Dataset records
=== Section Start ===

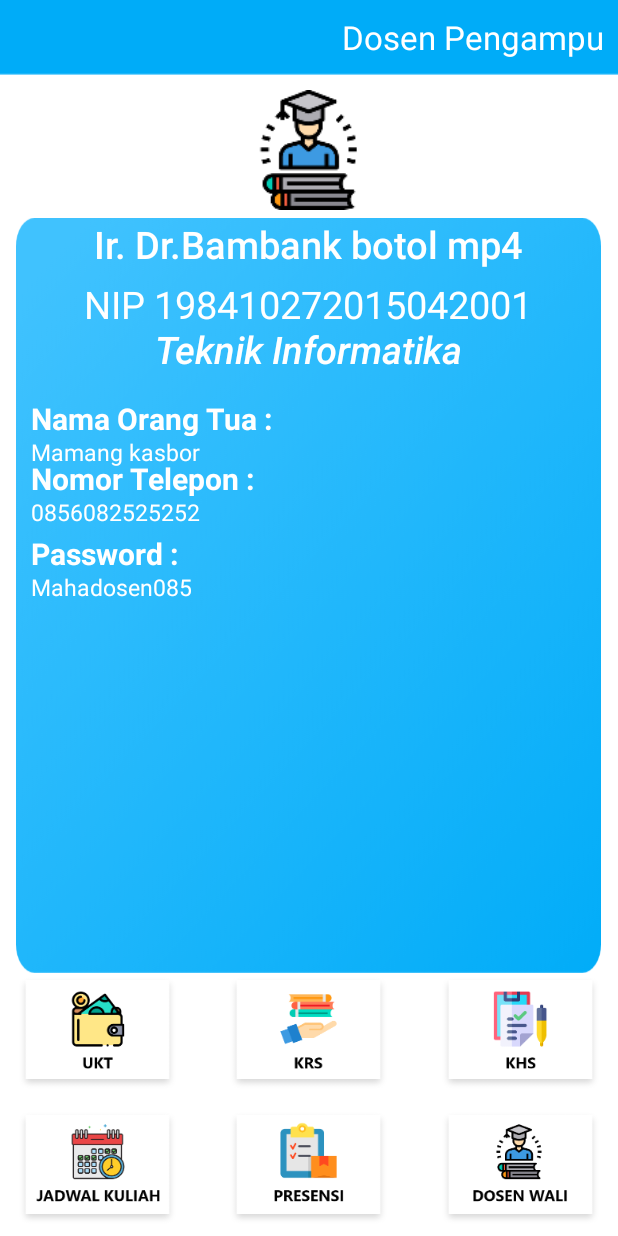
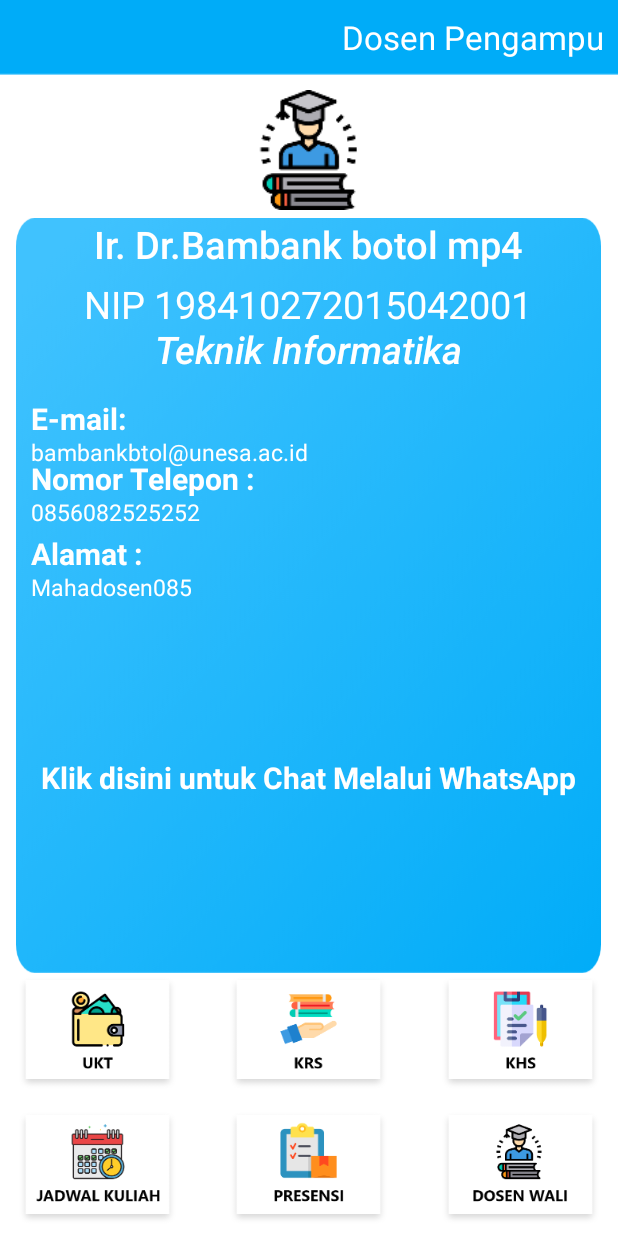
Before and after one commit to natanaelcr/informaticlinks, an Android app: the mahadosen screen opened directly, with no data from a screen before it, on a phone screen of 412 x 824 dp. Run offline under Robolectric (Android 15) with nearby library versions, the phone set to English and light mode, and no system bars.

Commit message:
UI SELESAI YA BUJANK

```diff
--- a/app/src/main/res/layout/activity_mahadosen.xml
+++ b/app/src/main/res/layout/activity_mahadosen.xml
@@ -72,7 +72,7 @@
             android:layout_width="match_parent"
             android:layout_height="25dp"
             android:layout_marginStart="10dp"
-            android:text="Nama Orang Tua : "
+            android:text="E-mail: "
             android:textStyle="bold"
             android:textColor="@color/TextAtas"
             android:textSize="20sp"/>
@@ -81,7 +81,7 @@
             android:layout_width="match_parent"
             android:layout_height="25dp"
             android:layout_marginStart="10dp"
-            android:text="Mamang kasbor"
+            android:text="bambankbtol@unesa.ac.id"
             android:textColor="@color/TextAtas"
             android:textSize="15sp"/>
         <TextView
@@ -106,18 +106,34 @@
             android:layout_width="match_parent"
             android:layout_height="25dp"
             android:layout_marginStart="10dp"
-            android:text="Password : "
+            android:text="Alamat : "
             android:textStyle="bold"
             android:textColor="@color/TextAtas"
             android:textSize="20sp"/>
         <TextView
+            android:id="@+id/alamatpalsu"
             android:layout_marginTop="235dp"
             android:layout_width="match_parent"
-            android:layout_height="25dp"
+            android:layout_height="95dp"
+            android:layout_marginEnd="10dp"
             android:layout_marginStart="10dp"
             android:text="Mahadosen085"
             android:textColor="@color/TextAtas"
             android:textSize="15sp"/>
+        <TextView
+            android:gravity="center"
+            android:layout_below="@+id/alamatpalsu"
+            android:layout_width="match_parent"
+            android:layout_marginTop="20dp"
+            android:layout_height="45dp"
+            android:linksClickable="true"
+            android:textStyle="bold"
+            android:backgroundTint="@color/TextAtas"
+            android:layout_marginEnd="10dp"
+            android:layout_marginStart="10dp"
+            android:text="Klik disini untuk Chat Melalui WhatsApp"
+            android:textColor="@color/TextAtas"
+            android:textSize="20sp"/>
     </RelativeLayout>
 
     <RelativeLayout
--- a/app/src/main/res/layout/activity_profile.xml
+++ b/app/src/main/res/layout/activity_profile.xml
@@ -13,7 +13,7 @@
         android:layout_alignParentTop="true"
         android:background="@drawable/tabataszoke">
         <ImageButton
-            android:layout_width="100dp"
+            android:layout_width="80dp"
             android:layout_height="40dp"
             android:layout_centerInParent="true"
             android:layout_marginStart="5dp"
@@ -31,6 +31,7 @@
         android:background="@drawable/userpropel"/>
 
     <RelativeLayout
+        android:layout_above="@+id/bwhbwhmenu"
         android:layout_below="@+id/buruhtanimahasiswa"
         android:layout_width="390dp"
         android:layout_height="370dp"
@@ -120,6 +121,7 @@
     </RelativeLayout>
 
     <RelativeLayout
+        android:id="@+id/bwhbwhmenu"
         android:layout_above="@+id/bwh_menu"
         android:paddingEnd="10dp"
         android:paddingStart="10dp"
```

=== Section End ===

**Exercise description:** Repeat the records exactly but leave out the images.

**Answer for the task:**
Before and after one commit to natanaelcr/informaticlinks, an Android app: the mahadosen screen opened directly, with no data from a screen before it, on a phone screen of 412 x 824 dp. Run offline under Robolectric (Android 15) with nearby library versions, the phone set to English and light mode, and no system bars.

Commit message:
UI SELESAI YA BUJANK

```diff
--- a/app/src/main/res/layout/activity_mahadosen.xml
+++ b/app/src/main/res/layout/activity_mahadosen.xml
@@ -72,7 +72,7 @@
             android:layout_width="match_parent"
             android:layout_height="25dp"
             android:layout_marginStart="10dp"
-            android:text="Nama Orang Tua : "
+            android:text="E-mail: "
             android:textStyle="bold"
             android:textColor="@color/TextAtas"
             android:textSize="20sp"/>
@@ -81,7 +81,7 @@
             android:layout_width="match_parent"
             android:layout_height="25dp"
             android:layout_marginStart="10dp"
-            android:text="Mamang kasbor"
+            android:text="bambankbtol@unesa.ac.id"
             android:textColor="@color/TextAtas"
             android:textSize="15sp"/>
         <TextView
@@ -106,18 +106,34 @@
             android:layout_width="match_parent"
             android:layout_height="25dp"
             android:layout_marginStart="10dp"
-            android:text="Password : "
+            android:text="Alamat : "
             android:textStyle="bold"
             android:textColor="@color/TextAtas"
             android:textSize="20sp"/>
         <TextView
+            android:id="@+id/alamatpalsu"
             android:layout_marginTop="235dp"
             android:layout_width="match_parent"
-            android:layout_height="25dp"
+            android:layout_height="95dp"
+            android:layout_marginEnd="10dp"
             android:layout_marginStart="10dp"
             android:text="Mahadosen085"
             android:textColor="@color/TextAtas"
             android:textSize="15sp"/>
+        <TextView
+            android:gravity="center"
+            android:layout_below="@+id/alamatpalsu"
+            android:layout_width="match_parent"
+            android:layout_marginTop="20dp"
+            android:layout_height="45dp"
+            android:linksClickable="true"
+            android:textStyle="bold"
+            android:backgroundTint="@color/TextAtas"
+            android:layout_marginEnd="10dp"
+            android:layout_marginStart="10dp"
+            android:text="Klik disini untuk Chat Melalui WhatsApp"
+            android:textColor="@color/TextAtas"
+            android:textSize="20sp"/>
     </RelativeLayout>
 
     <RelativeLayout
--- a/app/src/main/res/layout/activity_profile.xml
+++ b/app/src/main/res/layout/activity_profile.xml
@@ -13,7 +13,7 @@
         android:layout_alignParentTop="true"
         android:background="@drawable/tabataszoke">
         <ImageButton
-            android:layout_width="100dp"
+            android:layout_width="80dp"
             android:layout_height="40dp"
             android:layout_centerInParent="true"
             android:layout_marginStart="5dp"
@@ -31,6 +31,7 @@
         android:background="@drawable/userpropel"/>
 
     <RelativeLayout
+        android:layout_above="@+id/bwhbwhmenu"
         android:layout_below="@+id/buruhtanimahasiswa"
         android:layout_width="390dp"
         android:layout_height="370dp"
@@ -120,6 +121,7 @@
     </RelativeLayout>
 
     <RelativeLayout
+        android:id="@+id/bwhbwhmenu"
         android:layout_above="@+id/bwh_menu"
         android:paddingEnd="10dp"
         android:paddingStart="10dp"
```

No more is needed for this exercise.